Repeat each record below exactly as given.

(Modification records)
= Beginning of Section =

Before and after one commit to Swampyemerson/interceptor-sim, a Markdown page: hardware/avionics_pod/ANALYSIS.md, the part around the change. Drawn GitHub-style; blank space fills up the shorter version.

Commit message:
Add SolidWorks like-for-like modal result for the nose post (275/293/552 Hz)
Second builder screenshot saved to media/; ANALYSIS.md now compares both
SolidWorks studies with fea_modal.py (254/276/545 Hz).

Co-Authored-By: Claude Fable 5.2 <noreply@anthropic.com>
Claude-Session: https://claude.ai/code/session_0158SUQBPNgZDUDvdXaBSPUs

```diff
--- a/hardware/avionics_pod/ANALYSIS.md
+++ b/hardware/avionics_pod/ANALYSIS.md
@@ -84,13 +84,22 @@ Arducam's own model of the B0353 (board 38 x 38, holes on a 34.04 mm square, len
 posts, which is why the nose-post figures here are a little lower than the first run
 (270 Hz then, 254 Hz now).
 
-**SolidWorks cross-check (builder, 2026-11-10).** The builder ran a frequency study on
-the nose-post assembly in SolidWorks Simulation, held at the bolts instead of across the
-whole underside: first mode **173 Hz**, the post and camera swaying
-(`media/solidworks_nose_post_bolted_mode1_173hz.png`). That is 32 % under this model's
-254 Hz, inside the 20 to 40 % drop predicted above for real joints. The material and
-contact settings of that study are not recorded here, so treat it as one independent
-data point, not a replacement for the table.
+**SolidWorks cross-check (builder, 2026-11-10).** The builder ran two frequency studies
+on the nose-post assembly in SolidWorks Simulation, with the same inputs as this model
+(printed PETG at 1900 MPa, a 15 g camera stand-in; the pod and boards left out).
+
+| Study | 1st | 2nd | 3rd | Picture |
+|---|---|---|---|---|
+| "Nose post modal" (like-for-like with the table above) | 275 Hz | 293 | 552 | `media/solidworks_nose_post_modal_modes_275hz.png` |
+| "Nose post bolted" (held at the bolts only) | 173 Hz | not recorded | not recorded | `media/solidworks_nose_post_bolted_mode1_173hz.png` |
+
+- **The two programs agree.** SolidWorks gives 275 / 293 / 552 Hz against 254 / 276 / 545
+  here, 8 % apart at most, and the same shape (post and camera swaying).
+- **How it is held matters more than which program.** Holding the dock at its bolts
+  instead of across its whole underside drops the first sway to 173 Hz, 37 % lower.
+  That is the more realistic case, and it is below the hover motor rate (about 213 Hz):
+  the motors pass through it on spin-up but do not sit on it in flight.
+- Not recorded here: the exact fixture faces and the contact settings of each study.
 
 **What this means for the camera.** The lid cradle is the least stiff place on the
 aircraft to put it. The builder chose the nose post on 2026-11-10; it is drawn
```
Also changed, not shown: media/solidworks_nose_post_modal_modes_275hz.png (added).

= End of Section =

▸ Final answer
Before and after one commit to Swampyemerson/interceptor-sim, a Markdown page: hardware/avionics_pod/ANALYSIS.md, the part around the change. Drawn GitHub-style; blank space fills up the shorter version.

Commit message:
Add SolidWorks like-for-like modal result for the nose post (275/293/552 Hz)
Second builder screenshot saved to media/; ANALYSIS.md now compares both
SolidWorks studies with fea_modal.py (254/276/545 Hz).

Co-Authored-By: Claude Fable 5.2 <noreply@anthropic.com>
Claude-Session: https://claude.ai/code/session_0158SUQBPNgZDUDvdXaBSPUs

```diff
--- a/hardware/avionics_pod/ANALYSIS.md
+++ b/hardware/avionics_pod/ANALYSIS.md
@@ -84,13 +84,22 @@ Arducam's own model of the B0353 (board 38 x 38, holes on a 34.04 mm square, len
 posts, which is why the nose-post figures here are a little lower than the first run
 (270 Hz then, 254 Hz now).
 
-**SolidWorks cross-check (builder, 2026-11-10).** The builder ran a frequency study on
-the nose-post assembly in SolidWorks Simulation, held at the bolts instead of across the
-whole underside: first mode **173 Hz**, the post and camera swaying
-(`media/solidworks_nose_post_bolted_mode1_173hz.png`). That is 32 % under this model's
-254 Hz, inside the 20 to 40 % drop predicted above for real joints. The material and
-contact settings of that study are not recorded here, so treat it as one independent
-data point, not a replacement for the table.
+**SolidWorks cross-check (builder, 2026-11-10).** The builder ran two frequency studies
+on the nose-post assembly in SolidWorks Simulation, with the same inputs as this model
+(printed PETG at 1900 MPa, a 15 g camera stand-in; the pod and boards left out).
+
+| Study | 1st | 2nd | 3rd | Picture |
+|---|---|---|---|---|
+| "Nose post modal" (like-for-like with the table above) | 275 Hz | 293 | 552 | `media/solidworks_nose_post_modal_modes_275hz.png` |
+| "Nose post bolted" (held at the bolts only) | 173 Hz | not recorded | not recorded | `media/solidworks_nose_post_bolted_mode1_173hz.png` |
+
+- **The two programs agree.** SolidWorks gives 275 / 293 / 552 Hz against 254 / 276 / 545
+  here, 8 % apart at most, and the same shape (post and camera swaying).
+- **How it is held matters more than which program.** Holding the dock at its bolts
+  instead of across its whole underside drops the first sway to 173 Hz, 37 % lower.
+  That is the more realistic case, and it is below the hover motor rate (about 213 Hz):
+  the motors pass through it on spin-up but do not sit on it in flight.
+- Not recorded here: the exact fixture faces and the contact settings of each study.
 
 **What this means for the camera.** The lid cradle is the least stiff place on the
 aircraft to put it. The builder chose the nose post on 2026-11-10; it is drawn
```
Also changed, not shown: media/solidworks_nose_post_modal_modes_275hz.png (added).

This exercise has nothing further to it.